Contemporary art galleries in London crop up in everything from shipping containers to revamped public loos. Are they the best locations to take in the London art scene? Possibly not. While we’re all for a quirky venue, the city’s big galleries remain the best places to see the must–see masterpieces from all genres. So yes, we’ve peppered our list with a couple of familiar names, but we’ve also got a few lesser known galleries for you to muse over brush strokes in. And, you’ll be relieved to hear, none are in anything close to a former toilet.
The Crypt Gallery
The first gallery on our list lets you tick off a couple of weekend break boxes. Nip down to the depths of The Crypt Gallery for a hefty dose of dark tourism alongside an ever–changing menu of exhibits. Yes, it’s a slightly ominous place for a bit of light-hearted portrait browsing. But, if nothing else, the change of scene – from blank white walls to ancient, slightly crumbling brick, adds a mood to every event. Always worth a visit if you’re in North London.
This grand, old gallery barely needs an introduction. But Tate Britain’s getting a mention here because, well, people do seem to lean towards its shinier and more controversial sibling, the Tate Modern. And, though we’d never suggest giving the contemporary art there a pass, there’s a wealth of British art history to explore here. And, it’s far from fusty. You’ll be able to cast your eyes upon works dating back to the 1500s and see how our art has evolved over time. Skip from a Gainsborough to a Hockney with ease in the permanent collection, pay a few extra pounds for a peep at their temporary exhibits and, yes, do exit through the gift shop. We’re quite fond of their vintage exhibition posters, but there are better coffee shops in London, if you’re looking for post-art caffeine hit.
Is there any greater joy than finding free things to do in the swankier parts of London? Blend your bargain hunting skills with art appreciation at KÖNIG London. There’s 3750 feet of art-filled underground car park for you to meander through. Entry is, of course, free – and you’re right on the doorstep of some other top–notch attractions that don’t cost a penny. Marble Arch is just a stone’s throw away and you’re wedged nicely between two of London’s lovely green spaces, Regent’s Park and Hyde Park. On the art side of the coin? Works are typically by young, emerging international artists expressing their creativity across a broad range of mediums.
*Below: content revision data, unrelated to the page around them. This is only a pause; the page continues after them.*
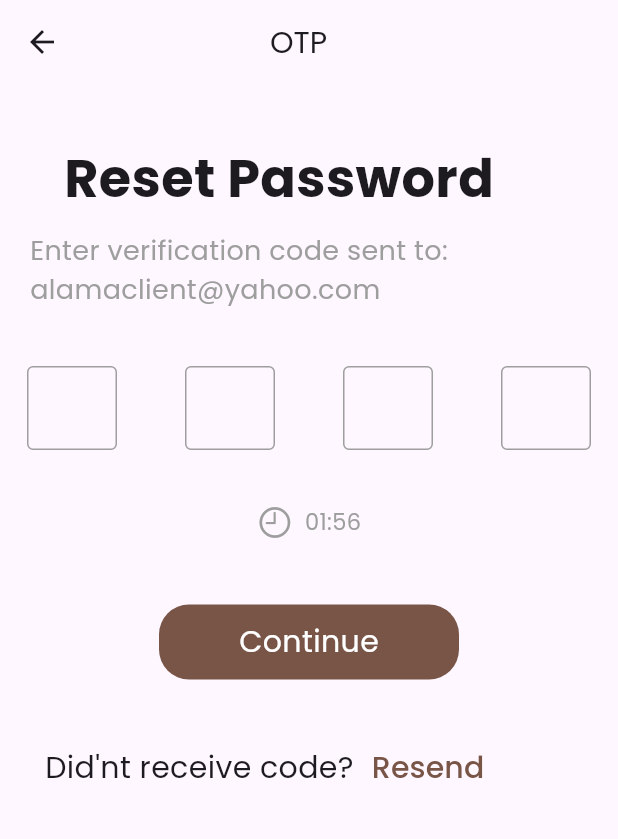
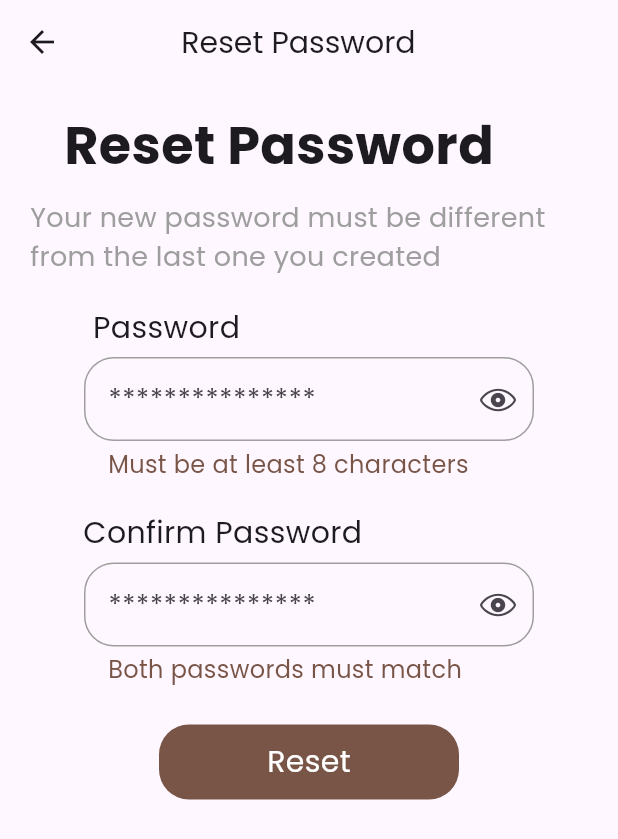
Before and after one commit to JohnGastone/Alama, a Flutter app: the ResetPasswordPage screen opened directly, on a phone screen of 412 x 824 dp. Shown: the top 839 px of the screen. Run offline on Flutter 3.47's test engine with Material 3 defaults, Android fonts, the phone set to English and light mode, and no system bars; our stand-ins replace flutter_onboarding_slider, google_fonts.

Commit message:
Reset Password++

```diff
--- a/lib/LoginSignUp/CodeVerification.dart
+++ b/lib/LoginSignUp/CodeVerification.dart
@@ -2,6 +2,7 @@
 import 'dart:async';
 import "package:alamaapp/LoginSignUp/Login.dart";
 import "package:alamaapp/LoginSignUp/ForgotPassword.dart";
+import "package:alamaapp/LoginSignUp/ResetPassword.dart";
 import "package:flutter/cupertino.dart";
 import "package:flutter/material.dart";
 import "package:google_fonts/google_fonts.dart";
@@ -213,7 +214,8 @@ class _CodeVerificationPageState extends State<CodeVerificationPage> {
                   onTap: () {
                     Navigator.push(
                       context,
-                      CupertinoPageRoute(builder: (context) => LoginPage()),
+                      CupertinoPageRoute(
+                          builder: (context) => ResetPasswordPage()),
                     );
                   },
                 ),
--- a/lib/LoginSignUp/ResetPassword.dart
+++ b/lib/LoginSignUp/ResetPassword.dart
@@ -1,6 +1,5 @@
 // ignore_for_file: prefer_const_constructors, prefer_const_literals_to_create_immutables
 import "package:alamaapp/LoginSignUp/Login.dart";
-import "package:alamaapp/LoginSignUp/ForgotPassword.dart";
 import "package:flutter/cupertino.dart";
 import "package:flutter/material.dart";
 import "package:google_fonts/google_fonts.dart";
@@ -22,7 +21,7 @@ class _ResetPasswordPageState extends State<ResetPasswordPage> {
           child: Padding(
             padding: const EdgeInsets.only(right: 70),
             child: Text(
-              "OTP",
+              "Reset Password",
               style: GoogleFonts.poppins(fontSize: 20),
             ),
           ),
@@ -46,7 +45,7 @@ class _ResetPasswordPageState extends State<ResetPasswordPage> {
               Padding(
                 padding: const EdgeInsets.only(left: 20, right: 10),
                 child: Text(
-                  "Enter verification code sent to: alamaclient@yahoo.com",
+                  "Your new password must be different from the last one you created",
                   style: GoogleFonts.poppins(fontSize: 18, color: Colors.grey),
                 ),
               ),
@@ -54,19 +53,37 @@ class _ResetPasswordPageState extends State<ResetPasswordPage> {
                 height: 20,
               ),
               Padding(
-                padding: const EdgeInsets.all(18.0),
-                child: Row(
-                  mainAxisAlignment: MainAxisAlignment.spaceBetween,
-                  children: [
+                padding: const EdgeInsets.only(right: 190),
+                child:
+                    Text("Password", style: GoogleFonts.poppins(fontSize: 20)),
+              ),
               SizedBox(
-                      width: 60,
+                height: 5,
+              ),
+              SizedBox(
+                width: 300,
                 child: TextField(
-                        keyboardType: TextInputType.number,
+                  keyboardType: TextInputType.visiblePassword,
                   decoration: InputDecoration(
+                    counter: Container(
+                      alignment: Alignment.centerLeft,
+                      child: Text(
+                        "Must be at least 8 characters",
+                        style: GoogleFonts.poppins(
+                          fontSize: 16,
+                          color: Colors.brown,
+                        ),
+                      ),
+                    ),
+                    counterStyle:
+                        GoogleFonts.poppins(fontSize: 16, color: Colors.brown),
+                    labelText: "***************",
                     labelStyle: GoogleFonts.poppins(
                       fontSize: 18,
                     ),
+                    suffixIcon: Icon(CupertinoIcons.eye),
                     enabledBorder: OutlineInputBorder(
+                      borderRadius: BorderRadius.circular(20),
                       borderSide: BorderSide(color: Colors.grey),
                     ),
                     focusedBorder: OutlineInputBorder(
@@ -77,14 +94,40 @@ class _ResetPasswordPageState extends State<ResetPasswordPage> {
                 ),
               ),
               SizedBox(
-                      width: 60,
+                height: 20,
+              ),
+              Padding(
+                padding: const EdgeInsets.only(right: 115),
+                child: Text("Confirm Password",
+                    style: GoogleFonts.poppins(fontSize: 20)),
+              ),
+              SizedBox(
+                height: 5,
+              ),
+              SizedBox(
+                width: 300,
                 child: TextField(
-                        keyboardType: TextInputType.number,
+                  keyboardType: TextInputType.visiblePassword,
                   decoration: InputDecoration(
+                    counter: Container(
+                      alignment: Alignment.centerLeft,
+                      child: Text(
+                        "Both passwords must match",
+                        style: GoogleFonts.poppins(
+                          fontSize: 16,
+                          color: Colors.brown,
+                        ),
+                      ),
+                    ),
+                    counterStyle:
+                        GoogleFonts.poppins(fontSize: 16, color: Colors.brown),
+                    labelText: "***************",
                     labelStyle: GoogleFonts.poppins(
                       fontSize: 18,
                     ),
+                    suffixIcon: Icon(CupertinoIcons.eye),
                     enabledBorder: OutlineInputBorder(
+                      borderRadius: BorderRadius.circular(20),
                       borderSide: BorderSide(color: Colors.grey),
                     ),
                     focusedBorder: OutlineInputBorder(
@@ -92,65 +135,6 @@ class _ResetPasswordPageState extends State<ResetPasswordPage> {
                       borderSide: BorderSide(color: Colors.brown),
                     ),
                   ),
-                      ),
-                    ),
-                    SizedBox(
-                      width: 60,
-                      child: TextField(
-                        keyboardType: TextInputType.number,
-                        decoration: InputDecoration(
-                          labelStyle: GoogleFonts.poppins(
-                            fontSize: 18,
-                          ),
-                          enabledBorder: OutlineInputBorder(
-                            borderSide: BorderSide(color: Colors.grey),
-                          ),
-                          focusedBorder: OutlineInputBorder(
-                            borderRadius: BorderRadius.circular(20),
-                            borderSide: BorderSide(color: Colors.brown),
-                          ),
-                        ),
-                      ),
-                    ),
-                    SizedBox(
-                      width: 60,
-                      child: TextField(
-                        keyboardType: TextInputType.number,
-                        decoration: InputDecoration(
-                          labelStyle: GoogleFonts.poppins(
-                            fontSize: 18,
-                          ),
-                          enabledBorder: OutlineInputBorder(
-                            borderSide: BorderSide(color: Colors.grey),
-                          ),
-                          focusedBorder: OutlineInputBorder(
-                            borderRadius: BorderRadius.circular(20),
-                            borderSide: BorderSide(color: Colors.brown),
-                          ),
-                        ),
-                      ),
-                    ),
-                  ],
-                ),
-              ),
-              Padding(
-                padding: const EdgeInsets.all(18.0),
-                child: Row(
-                  mainAxisAlignment: MainAxisAlignment.center,
-                  children: [
-                    Icon(
-                      CupertinoIcons.clock,
-                      color: Colors.grey,
-                    ),
-                    SizedBox(
-                      width: 8,
-                    ),
-                    Text(
-                      "01:56",
-                      style:
-                          GoogleFonts.poppins(fontSize: 15, color: Colors.grey),
-                    )
-                  ],
                 ),
               ),
               Padding(
@@ -165,7 +149,7 @@ class _ResetPasswordPageState extends State<ResetPasswordPage> {
                     ),
                     child: Center(
                       child: Text(
-                        "Continue",
+                        "Reset",
                         style: GoogleFonts.poppins(
                             fontSize: 20, color: Colors.white),
                       ),
@@ -179,30 +163,6 @@ class _ResetPasswordPageState extends State<ResetPasswordPage> {
                   },
                 ),
               ),
-              Padding(
-                padding: EdgeInsets.only(top: 10, left: 30),
-                child: Row(
-                  children: [
-                    Text(
-                      "Did'nt receive code?",
-                      style: GoogleFonts.poppins(
-                        fontSize: 20,
-                      ),
-                    ),
-                    TextButton(
-                      child: Text("Resend",
-                          style: GoogleFonts.poppins(
-                              fontSize: 20, color: Colors.brown)),
-                      onPressed: () {
-                        Navigator.push(
-                            context,
-                            CupertinoPageRoute(
-                                builder: (context) => ForgotPassword()));
-                      },
-                    )
-                  ],
-                ),
-              ),
               SizedBox(
                 height: 250,
               )
```
Lines whose indentation alone changed are shown as unchanged.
Concept-based, you could see anything from performance pieces to sculpture and photography. A chance to see the next big thing? Don’t miss it.
Orbzii tip: This gallery is a spin off from the original KÖNIG Galerie in Berlin. Do drop in if you’re in the area. There’s also a gallery in Japan, should you be roaming further afield.
The National Gallery
We’re here to talk about the best art galleries in London. So it seems only right to include a gallery with a rep for being one of the best art spaces in the world. Big promises. And, The National Gallery more than delivers. Free entry – always a plus in London – gives you access to over 2,000 pieces. The big name hanging on these walls? Van Gogh. This is THE place to see his famous sunflowers. Swing by a Botticelli, tick off Rembrandt, Caravaggio and Constable and gen up on the Renaissance. Paintings in the collection date back to the 13th century and, if you browse long enough, you can whizz through space and time until you reach 20th century stylings. If you go to one fine art gallery in London? Make it this one.
The Photographer’s Gallery
With so many fine art galleries in London to choose from, does photography ever get a look in? If all things lens-based have been off your radar, take the opportunity to change that with a visit to The Photographer’s Gallery. This Covent Garden gallery is always chock full of images that will move, inspire or puzzle you. An incredibly diverse art form that’s not always comfortable viewing. Of course, there’s always the chance to view some fine art photography too, if that’s your genre of choice.
Orbzii tip: Inspired to take some shots of your own? One of London’s most Instagrammable restaurants is just a five minute walk from The Photographer’s Gallery. Sketch is split over a few floors. But on the gallery floor? You find a huge exhibition of David Shrigley’s pieces. Their afternoon teas are a work of art too.
Annka Kultys Gallery
If you’ve been swept up in the NFT art phenomenon you’ll want to swing by Annka Kultys Gallery. It’s one of the few art galleries in East London, or London as a whole, to focus on digital and internet-based pieces. Artists here may not be selling their works yet as a NFT in the cryptocurrency space. But, it’ll perhaps give you an idea of what to invest in, how digital art is shaking up the whole art scene or add a twist to an art weekend in the city. Drop by here to see where art is heading over the course of the next decade.
Orbzii tip: Still not convinced on digital art as a medium? Internet artist Beeple sold his 5000 days NFT through Christie’s auction house for £50m. Food for thought.